Please go line by line and repeat the data below exactly, with no images.

== INFORMATION SHOWN

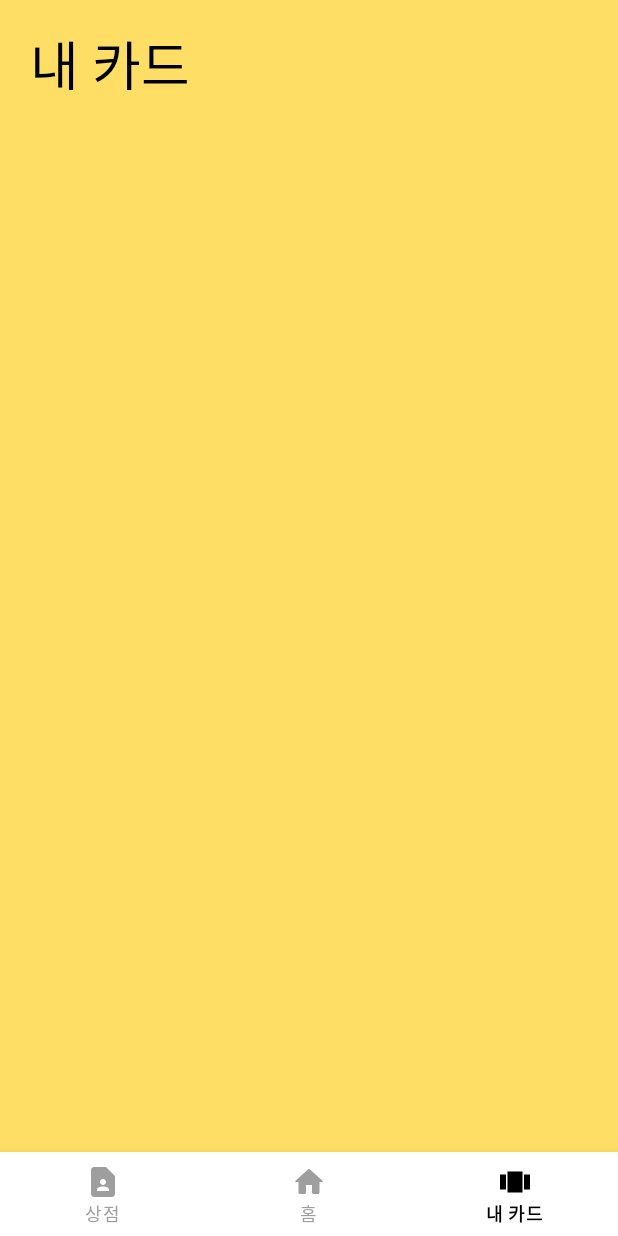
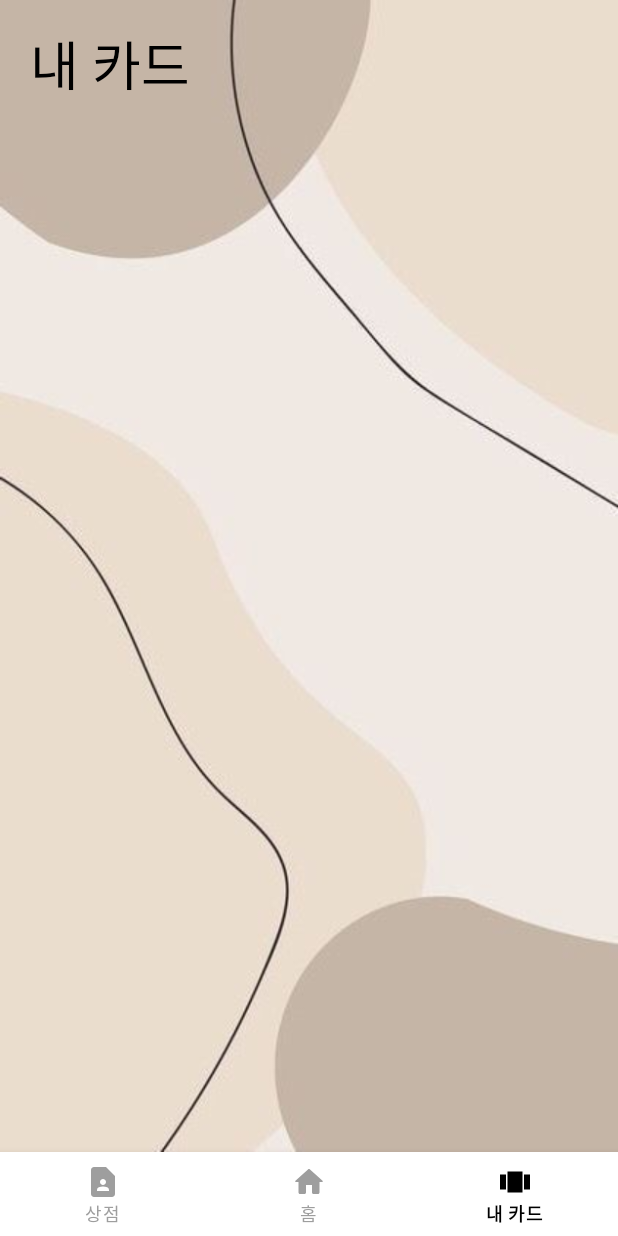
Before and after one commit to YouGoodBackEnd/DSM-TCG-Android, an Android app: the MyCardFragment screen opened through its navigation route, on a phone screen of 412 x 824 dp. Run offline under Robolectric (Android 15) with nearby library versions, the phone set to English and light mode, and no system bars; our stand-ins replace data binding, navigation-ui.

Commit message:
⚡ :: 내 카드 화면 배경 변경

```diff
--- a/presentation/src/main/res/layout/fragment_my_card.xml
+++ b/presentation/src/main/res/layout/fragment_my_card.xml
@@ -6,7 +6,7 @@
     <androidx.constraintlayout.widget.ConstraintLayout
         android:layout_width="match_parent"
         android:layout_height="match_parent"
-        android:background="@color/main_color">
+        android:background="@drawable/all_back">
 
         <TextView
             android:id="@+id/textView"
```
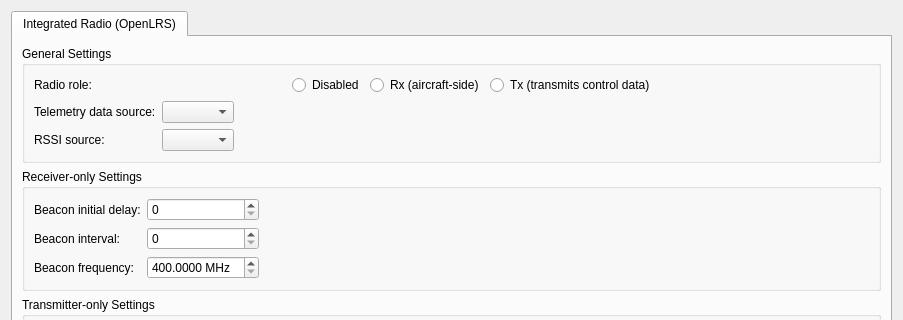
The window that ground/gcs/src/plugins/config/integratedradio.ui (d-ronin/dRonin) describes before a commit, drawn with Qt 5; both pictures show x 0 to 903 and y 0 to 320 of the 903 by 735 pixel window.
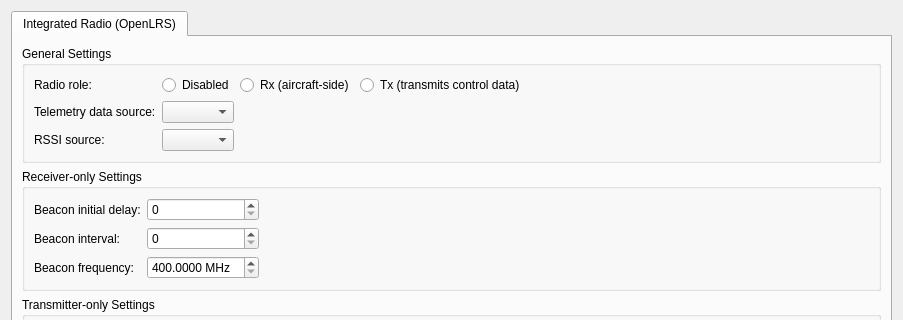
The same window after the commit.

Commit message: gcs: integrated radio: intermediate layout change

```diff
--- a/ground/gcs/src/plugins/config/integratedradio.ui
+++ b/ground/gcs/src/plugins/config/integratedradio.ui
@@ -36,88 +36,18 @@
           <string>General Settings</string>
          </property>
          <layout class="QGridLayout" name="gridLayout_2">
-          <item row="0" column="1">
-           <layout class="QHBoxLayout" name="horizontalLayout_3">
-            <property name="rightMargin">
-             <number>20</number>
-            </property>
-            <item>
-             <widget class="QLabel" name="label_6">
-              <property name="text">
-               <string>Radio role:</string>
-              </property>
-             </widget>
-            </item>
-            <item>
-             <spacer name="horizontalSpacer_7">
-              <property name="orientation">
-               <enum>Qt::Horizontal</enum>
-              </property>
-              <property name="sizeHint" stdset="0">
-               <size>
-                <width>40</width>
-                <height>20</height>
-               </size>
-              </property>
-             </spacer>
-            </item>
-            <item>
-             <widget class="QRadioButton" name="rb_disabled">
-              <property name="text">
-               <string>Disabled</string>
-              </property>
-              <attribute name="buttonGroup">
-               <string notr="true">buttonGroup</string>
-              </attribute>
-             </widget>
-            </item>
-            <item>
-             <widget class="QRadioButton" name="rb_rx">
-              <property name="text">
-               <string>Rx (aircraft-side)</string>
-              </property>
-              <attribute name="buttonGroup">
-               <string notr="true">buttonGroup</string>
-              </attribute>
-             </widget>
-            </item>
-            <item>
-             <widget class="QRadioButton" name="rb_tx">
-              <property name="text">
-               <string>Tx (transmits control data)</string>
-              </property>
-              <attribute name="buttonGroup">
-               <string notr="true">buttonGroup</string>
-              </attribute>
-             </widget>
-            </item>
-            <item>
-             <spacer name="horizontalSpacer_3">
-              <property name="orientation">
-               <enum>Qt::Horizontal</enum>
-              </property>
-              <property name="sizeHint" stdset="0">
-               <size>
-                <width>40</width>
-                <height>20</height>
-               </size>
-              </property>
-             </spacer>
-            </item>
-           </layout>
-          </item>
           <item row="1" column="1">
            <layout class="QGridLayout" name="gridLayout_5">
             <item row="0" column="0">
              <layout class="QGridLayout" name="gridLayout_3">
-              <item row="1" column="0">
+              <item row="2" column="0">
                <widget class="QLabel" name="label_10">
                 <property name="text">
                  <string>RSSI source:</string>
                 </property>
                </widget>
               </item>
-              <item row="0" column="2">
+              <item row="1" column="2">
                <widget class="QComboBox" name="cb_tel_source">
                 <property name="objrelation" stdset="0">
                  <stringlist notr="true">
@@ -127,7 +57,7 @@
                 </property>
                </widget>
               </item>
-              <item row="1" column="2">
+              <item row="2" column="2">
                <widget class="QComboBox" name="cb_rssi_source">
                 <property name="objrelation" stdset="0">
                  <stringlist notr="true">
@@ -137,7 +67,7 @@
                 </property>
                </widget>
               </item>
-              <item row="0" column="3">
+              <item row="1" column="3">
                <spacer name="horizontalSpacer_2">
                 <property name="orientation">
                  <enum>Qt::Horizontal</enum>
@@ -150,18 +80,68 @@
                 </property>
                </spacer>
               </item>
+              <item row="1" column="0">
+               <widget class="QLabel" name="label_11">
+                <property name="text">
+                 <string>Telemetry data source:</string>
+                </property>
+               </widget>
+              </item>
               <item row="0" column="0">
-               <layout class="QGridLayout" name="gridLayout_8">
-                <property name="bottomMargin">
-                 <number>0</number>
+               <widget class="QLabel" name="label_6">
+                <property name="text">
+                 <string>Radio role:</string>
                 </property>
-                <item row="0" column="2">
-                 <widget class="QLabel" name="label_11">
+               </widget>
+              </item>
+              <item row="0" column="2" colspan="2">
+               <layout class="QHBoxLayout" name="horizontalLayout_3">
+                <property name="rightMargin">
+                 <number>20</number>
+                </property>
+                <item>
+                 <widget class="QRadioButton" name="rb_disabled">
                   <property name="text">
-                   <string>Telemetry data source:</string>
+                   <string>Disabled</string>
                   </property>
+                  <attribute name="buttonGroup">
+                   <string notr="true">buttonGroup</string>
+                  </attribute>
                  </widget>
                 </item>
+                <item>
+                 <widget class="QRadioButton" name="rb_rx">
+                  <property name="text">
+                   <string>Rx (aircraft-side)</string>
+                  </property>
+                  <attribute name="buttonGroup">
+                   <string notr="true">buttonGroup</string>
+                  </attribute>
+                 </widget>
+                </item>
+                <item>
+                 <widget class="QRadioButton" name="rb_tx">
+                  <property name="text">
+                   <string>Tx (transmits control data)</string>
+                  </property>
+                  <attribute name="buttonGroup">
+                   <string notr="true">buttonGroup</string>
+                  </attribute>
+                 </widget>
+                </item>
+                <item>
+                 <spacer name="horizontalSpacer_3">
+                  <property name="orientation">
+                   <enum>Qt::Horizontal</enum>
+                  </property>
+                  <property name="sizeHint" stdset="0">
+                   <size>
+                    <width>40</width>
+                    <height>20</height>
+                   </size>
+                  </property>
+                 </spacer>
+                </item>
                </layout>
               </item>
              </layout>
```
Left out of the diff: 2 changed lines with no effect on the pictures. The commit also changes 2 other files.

====

» SOLUTION BELOW
Before and after one commit to YouGoodBackEnd/DSM-TCG-Android, an Android app: the MyCardFragment screen opened through its navigation route, on a phone screen of 412 x 824 dp. Run offline under Robolectric (Android 15) with nearby library versions, the phone set to English and light mode, and no system bars; our stand-ins replace data binding, navigation-ui.

Commit message:
⚡ :: 내 카드 화면 배경 변경

```diff
--- a/presentation/src/main/res/layout/fragment_my_card.xml
+++ b/presentation/src/main/res/layout/fragment_my_card.xml
@@ -6,7 +6,7 @@
     <androidx.constraintlayout.widget.ConstraintLayout
         android:layout_width="match_parent"
         android:layout_height="match_parent"
-        android:background="@color/main_color">
+        android:background="@drawable/all_back">
 
         <TextView
             android:id="@+id/textView"
```
The window that ground/gcs/src/plugins/config/integratedradio.ui (d-ronin/dRonin) describes before a commit, drawn with Qt 5; both pictures show x 0 to 903 and y 0 to 320 of the 903 by 735 pixel window.
The same window after the commit.

Commit message: gcs: integrated radio: intermediate layout change

```diff
--- a/ground/gcs/src/plugins/config/integratedradio.ui
+++ b/ground/gcs/src/plugins/config/integratedradio.ui
@@ -36,88 +36,18 @@
           <string>General Settings</string>
          </property>
          <layout class="QGridLayout" name="gridLayout_2">
-          <item row="0" column="1">
-           <layout class="QHBoxLayout" name="horizontalLayout_3">
-            <property name="rightMargin">
-             <number>20</number>
-            </property>
-            <item>
-             <widget class="QLabel" name="label_6">
-              <property name="text">
-               <string>Radio role:</string>
-              </property>
-             </widget>
-            </item>
-            <item>
-             <spacer name="horizontalSpacer_7">
-              <property name="orientation">
-               <enum>Qt::Horizontal</enum>
-              </property>
-              <property name="sizeHint" stdset="0">
-               <size>
-                <width>40</width>
-                <height>20</height>
-               </size>
-              </property>
-             </spacer>
-            </item>
-            <item>
-             <widget class="QRadioButton" name="rb_disabled">
-              <property name="text">
-               <string>Disabled</string>
-              </property>
-              <attribute name="buttonGroup">
-               <string notr="true">buttonGroup</string>
-              </attribute>
-             </widget>
-            </item>
-            <item>
-             <widget class="QRadioButton" name="rb_rx">
-              <property name="text">
-               <string>Rx (aircraft-side)</string>
-              </property>
-              <attribute name="buttonGroup">
-               <string notr="true">buttonGroup</string>
-              </attribute>
-             </widget>
-            </item>
-            <item>
-             <widget class="QRadioButton" name="rb_tx">
-              <property name="text">
-               <string>Tx (transmits control data)</string>
-              </property>
-              <attribute name="buttonGroup">
-               <string notr="true">buttonGroup</string>
-              </attribute>
-             </widget>
-            </item>
-            <item>
-             <spacer name="horizontalSpacer_3">
-              <property name="orientation">
-               <enum>Qt::Horizontal</enum>
-              </property>
-              <property name="sizeHint" stdset="0">
-               <size>
-                <width>40</width>
-                <height>20</height>
-               </size>
-              </property>
-             </spacer>
-            </item>
-           </layout>
-          </item>
           <item row="1" column="1">
            <layout class="QGridLayout" name="gridLayout_5">
             <item row="0" column="0">
              <layout class="QGridLayout" name="gridLayout_3">
-              <item row="1" column="0">
+              <item row="2" column="0">
                <widget class="QLabel" name="label_10">
                 <property name="text">
                  <string>RSSI source:</string>
                 </property>
                </widget>
               </item>
-              <item row="0" column="2">
+              <item row="1" column="2">
                <widget class="QComboBox" name="cb_tel_source">
                 <property name="objrelation" stdset="0">
                  <stringlist notr="true">
@@ -127,7 +57,7 @@
                 </property>
                </widget>
               </item>
-              <item row="1" column="2">
+              <item row="2" column="2">
                <widget class="QComboBox" name="cb_rssi_source">
                 <property name="objrelation" stdset="0">
                  <stringlist notr="true">
@@ -137,7 +67,7 @@
                 </property>
                </widget>
               </item>
-              <item row="0" column="3">
+              <item row="1" column="3">
                <spacer name="horizontalSpacer_2">
                 <property name="orientation">
                  <enum>Qt::Horizontal</enum>
@@ -150,18 +80,68 @@
                 </property>
                </spacer>
               </item>
+              <item row="1" column="0">
+               <widget class="QLabel" name="label_11">
+                <property name="text">
+                 <string>Telemetry data source:</string>
+                </property>
+               </widget>
+              </item>
               <item row="0" column="0">
-               <layout class="QGridLayout" name="gridLayout_8">
-                <property name="bottomMargin">
-                 <number>0</number>
+               <widget class="QLabel" name="label_6">
+                <property name="text">
+                 <string>Radio role:</string>
                 </property>
-                <item row="0" column="2">
-                 <widget class="QLabel" name="label_11">
+               </widget>
+              </item>
+              <item row="0" column="2" colspan="2">
+               <layout class="QHBoxLayout" name="horizontalLayout_3">
+                <property name="rightMargin">
+                 <number>20</number>
+                </property>
+                <item>
+                 <widget class="QRadioButton" name="rb_disabled">
                   <property name="text">
-                   <string>Telemetry data source:</string>
+                   <string>Disabled</string>
                   </property>
+                  <attribute name="buttonGroup">
+                   <string notr="true">buttonGroup</string>
+                  </attribute>
                  </widget>
                 </item>
+                <item>
+                 <widget class="QRadioButton" name="rb_rx">
+                  <property name="text">
+                   <string>Rx (aircraft-side)</string>
+                  </property>
+                  <attribute name="buttonGroup">
+                   <string notr="true">buttonGroup</string>
+                  </attribute>
+                 </widget>
+                </item>
+                <item>
+                 <widget class="QRadioButton" name="rb_tx">
+                  <property name="text">
+                   <string>Tx (transmits control data)</string>
+                  </property>
+                  <attribute name="buttonGroup">
+                   <string notr="true">buttonGroup</string>
+                  </attribute>
+                 </widget>
+                </item>
+                <item>
+                 <spacer name="horizontalSpacer_3">
+                  <property name="orientation">
+                   <enum>Qt::Horizontal</enum>
+                  </property>
+                  <property name="sizeHint" stdset="0">
+                   <size>
+                    <width>40</width>
+                    <height>20</height>
+                   </size>
+                  </property>
+                 </spacer>
+                </item>
                </layout>
               </item>
              </layout>
```
Left out of the diff: 2 changed lines with no effect on the pictures. The commit also changes 2 other files.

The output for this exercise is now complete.